The morning came, cool puddles were everywhere, and everything was soaked but me. I peered into the bug Vaughn’s stubbly face looked strange as it was torqued at a weird angle to the right. He was partly on his side, kind of curled into a fetal position with his right knee wedge between the black knob shifter and dash, and his left hip jammed under the steering column. VW Bugs were not meant for sleeping. I rapped on the glass.
His eyes opened quickly, but his movements were subdued, tentative, as he experimentally uncoiled himself and got out the bug. I noticed that he limped, he had his foot wrapped. During the storm, in his barefooted rush to secure the tent for me, he had stepped on that stake. He had wrapped his foot in an extra sock or two, but that didn’t seem to help much. He opened the trunk and reached for the styrofoam cooler lifting the cooler asking me what kind of eggs I wanted.

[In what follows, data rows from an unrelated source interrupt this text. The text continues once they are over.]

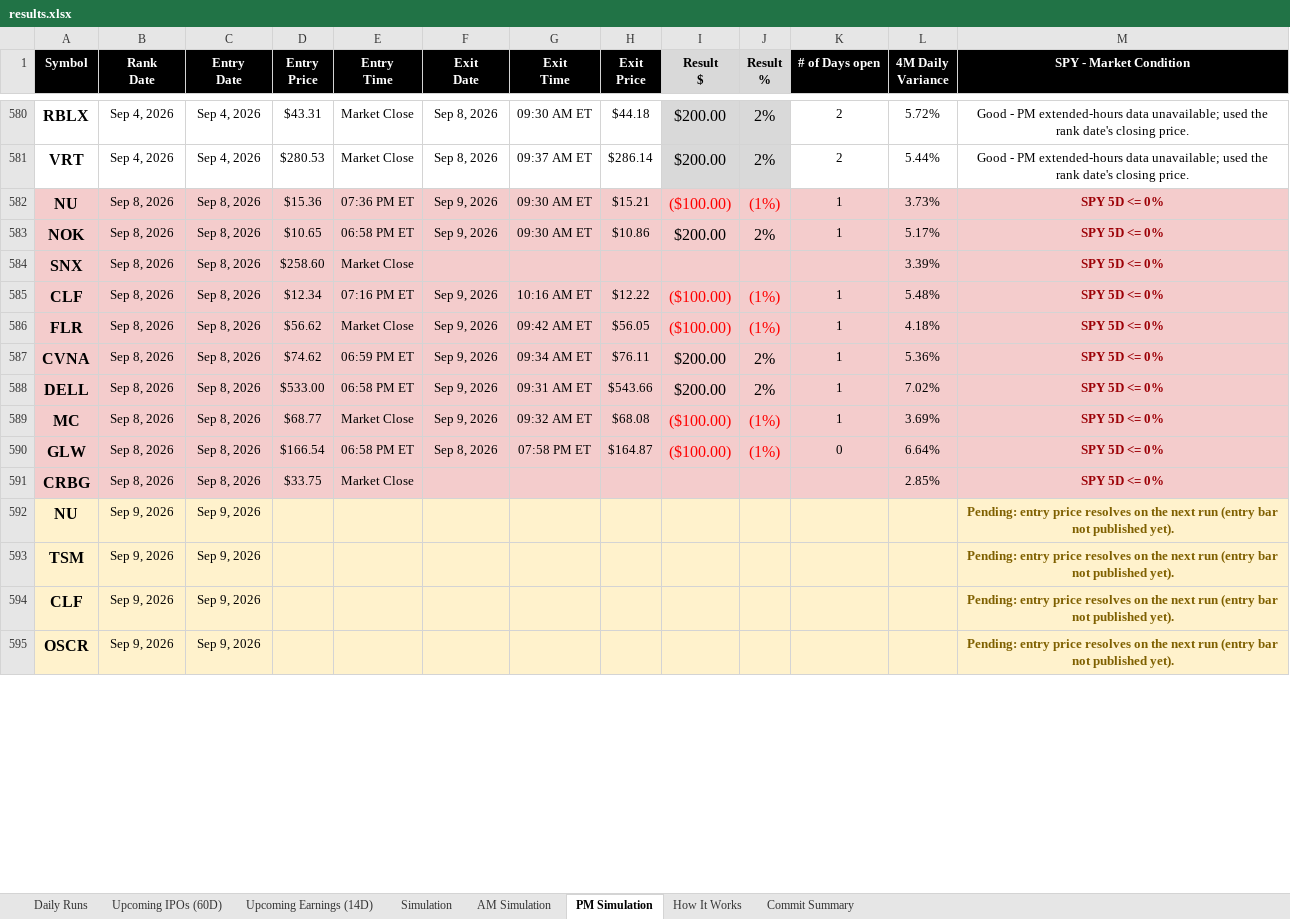
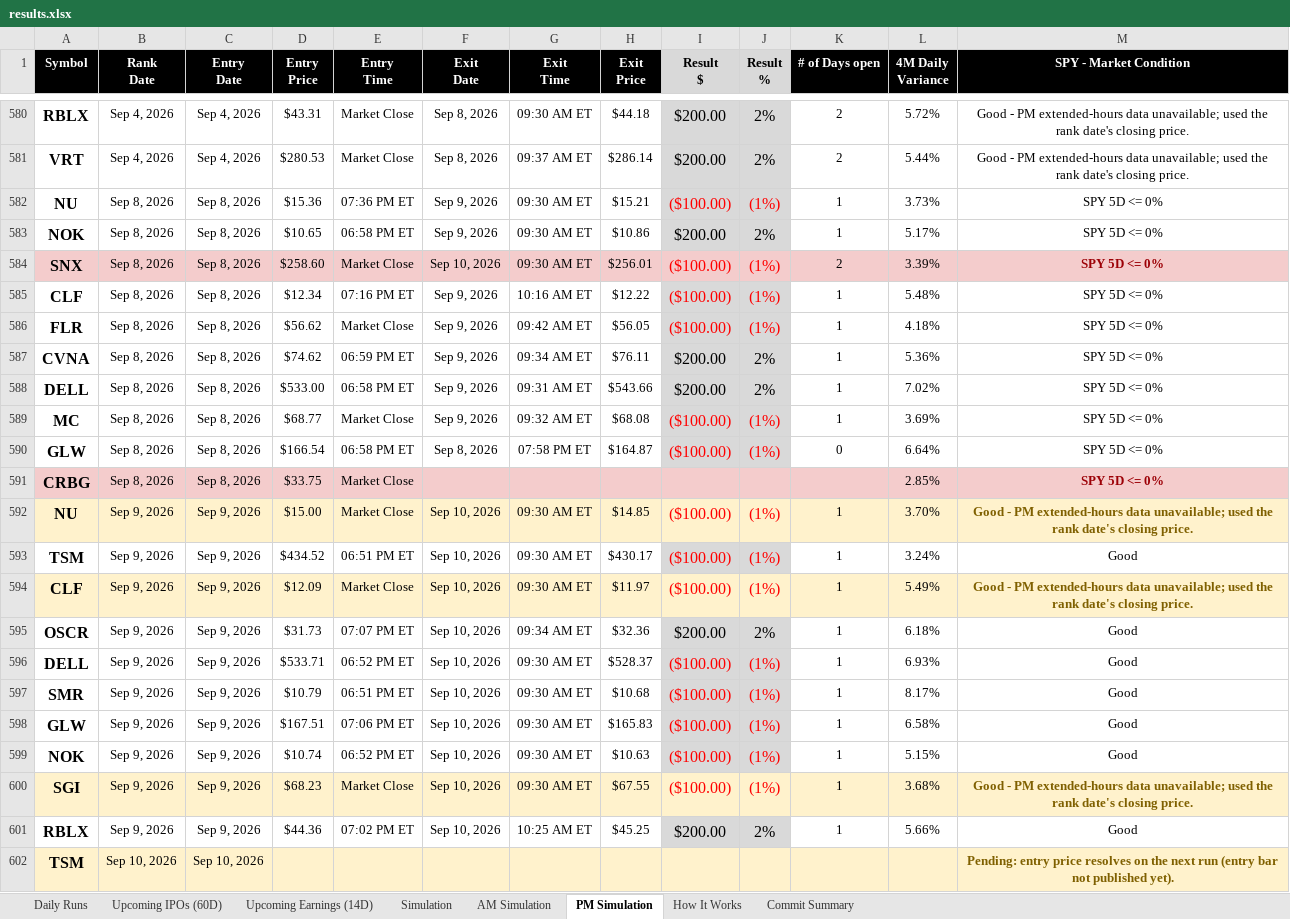
Before and after one commit to codenamev99/invest2.0, an Excel workbook: results.xlsx, sheet PM Simulation, drawn as a sheet; only a part is shown, gaps mark what is left out; values as stored, in another font and other column widths than the file's, no borders; removed rows and columns are numbered as before the commit, all else as after; the diff covers the shown part only; the diff names each change by its address in the sheet, - before the commit and + after, or states it on an @@ line.

```diff
--- a/results.xlsx (sheet PM Simulation)
+++ b/results.xlsx (sheet PM Simulation)
-A582:H583 fill: #F4CCCC
+A582:H583 fill: none
-I582:J583 fill: #F4CCCC
+I582:J583 fill: #D9D9D9
-K582:M583 fill: #F4CCCC
+K582:M583 fill: none
@@ M582:M583 bold: on → off, text colour: #9C0006 → black @@
-F584 (Exit Date): (empty)
+F584 (Exit Date): Sep 10, 2026
-G584 (Exit Time): (empty)
+G584 (Exit Time): 09:30 AM ET
-H584 (Exit Price): (empty)
+H584 (Exit Price): $256.01
-I584 (Result $): (empty)
+I584 (Result $): ($100.00)
-J584 (Result %): (empty)
+J584 (Result %): (1%)
-K584 (# of Days open): (empty)
+K584 (# of Days open): 2
-A585:H590 fill: #F4CCCC
+A585:H590 fill: none
-I585:J590 fill: #F4CCCC
+I585:J590 fill: #D9D9D9
-K585:M590 fill: #F4CCCC
+K585:M590 fill: none
@@ M585:M590 bold: on → off, text colour: #9C0006 → black @@
-row 592: NU | Sep 9, 2026 | Sep 9, 2026 |  |  |  |  |  |  |  |  |  | Pending: entry price resolves on the next run (entry bar not published yet).
+row 592: NU | Sep 9, 2026 | Sep 9, 2026 | $15.00 | Market Close | Sep 10, 2026 | 09:30 AM ET | $14.85 | ($100.00) | (1%) | 1 | 3.70% | Good - PM extended-hours data unavailable; used the rank date's closing price.
+row 593: TSM | Sep 9, 2026 | Sep 9, 2026 | $434.52 | 06:51 PM ET | Sep 10, 2026 | 09:30 AM ET | $430.17 | ($100.00) | (1%) | 1 | 3.24% | Good
+row 594: CLF | Sep 9, 2026 | Sep 9, 2026 | $12.09 | Market Close | Sep 10, 2026 | 09:30 AM ET | $11.97 | ($100.00) | (1%) | 1 | 5.49% | Good - PM extended-hours data unavailable; used the rank date's closing price.
+row 595: OSCR | Sep 9, 2026 | Sep 9, 2026 | $31.73 | 07:07 PM ET | Sep 10, 2026 | 09:34 AM ET | $32.36 | $200.00 | 2% | 1 | 6.18% | Good
+row 596: DELL | Sep 9, 2026 | Sep 9, 2026 | $533.71 | 06:52 PM ET | Sep 10, 2026 | 09:30 AM ET | $528.37 | ($100.00) | (1%) | 1 | 6.93% | Good
+row 597: SMR | Sep 9, 2026 | Sep 9, 2026 | $10.79 | 06:51 PM ET | Sep 10, 2026 | 09:30 AM ET | $10.68 | ($100.00) | (1%) | 1 | 8.17% | Good
+row 598: GLW | Sep 9, 2026 | Sep 9, 2026 | $167.51 | 07:06 PM ET | Sep 10, 2026 | 09:30 AM ET | $165.83 | ($100.00) | (1%) | 1 | 6.58% | Good
+row 599: NOK | Sep 9, 2026 | Sep 9, 2026 | $10.74 | 06:52 PM ET | Sep 10, 2026 | 09:30 AM ET | $10.63 | ($100.00) | (1%) | 1 | 5.15% | Good
+row 600: SGI | Sep 9, 2026 | Sep 9, 2026 | $68.23 | Market Close | Sep 10, 2026 | 09:30 AM ET | $67.55 | ($100.00) | (1%) | 1 | 3.68% | Good - PM extended-hours data unavailable; used the rank date's closing price.
+row 601: RBLX | Sep 9, 2026 | Sep 9, 2026 | $44.36 | 07:02 PM ET | Sep 10, 2026 | 10:25 AM ET | $45.25 | $200.00 | 2% | 1 | 5.66% | Good
-B602 (Rank Date): Sep 9, 2026
+B602 (Rank Date): Sep 10, 2026
-C602 (Entry Date): Sep 9, 2026
+C602 (Entry Date): Sep 10, 2026
-row 594: CLF | Sep 9, 2026 | Sep 9, 2026 |  |  |  |  |  |  |  |  |  | Pending: entry price resolves on the next run (entry bar not published yet).
-row 595: OSCR | Sep 9, 2026 | Sep 9, 2026 |  |  |  |  |  |  |  |  |  | Pending: entry price resolves on the next run (entry bar not published yet).
```
Also changed, not shown: 3 added rows and 15 edited cells elsewhere in this sheet, sheet Daily Runs, sheet Upcoming Earnings (14D), sheet AM Simulation, sheet Simulation, sheet Upcoming IPOs (60D).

The styrofoam handle broke, the cooler fell back into the trunk and he paused for a time. The morning’s gentle breeze stopped blowing, the chickadees on their branches stopped singing their happy song… Finally, he spoke, “I think we will have scrambled.” We left for home shortly after breakfast.